**Material provided**
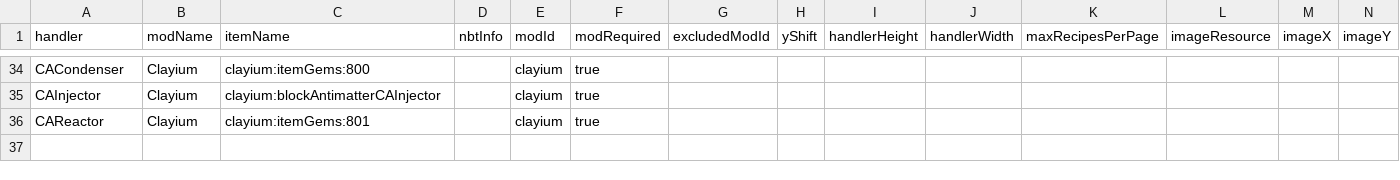
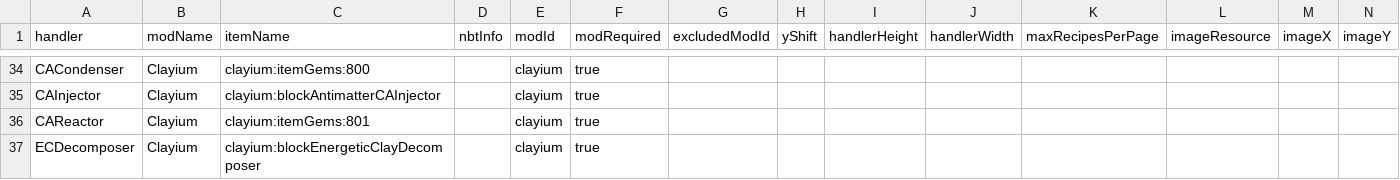
Before and after one commit to nao7016/Clayium_Additions, a CSV file: src/main/resources/assets/nei/csv/handlers.csv, drawn as a sheet; only a part is shown, gaps mark what is left out; rows hold the shown columns only; the diff names each change by its address in the sheet, - before the commit and + after, or states it on an @@ line.

Commit message:
fixed to display Energetic Clay Decomposer to NEI

```diff
--- a/src/main/resources/assets/nei/csv/handlers.csv
+++ b/src/main/resources/assets/nei/csv/handlers.csv
+row 37: ECDecomposer | Clayium | clayium:blockEnergeticClayDecomposer |  | clayium | true
```
Also changed, not shown: 1 other file.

**How to complete this task**
What you return should be all of the material above, exactly, and none of its pictures.

**Response area**
Before and after one commit to nao7016/Clayium_Additions, a CSV file: src/main/resources/assets/nei/csv/handlers.csv, drawn as a sheet; only a part is shown, gaps mark what is left out; rows hold the shown columns only; the diff names each change by its address in the sheet, - before the commit and + after, or states it on an @@ line.

Commit message:
fixed to display Energetic Clay Decomposer to NEI

```diff
--- a/src/main/resources/assets/nei/csv/handlers.csv
+++ b/src/main/resources/assets/nei/csv/handlers.csv
+row 37: ECDecomposer | Clayium | clayium:blockEnergeticClayDecomposer |  | clayium | true
```
Also changed, not shown: 1 other file.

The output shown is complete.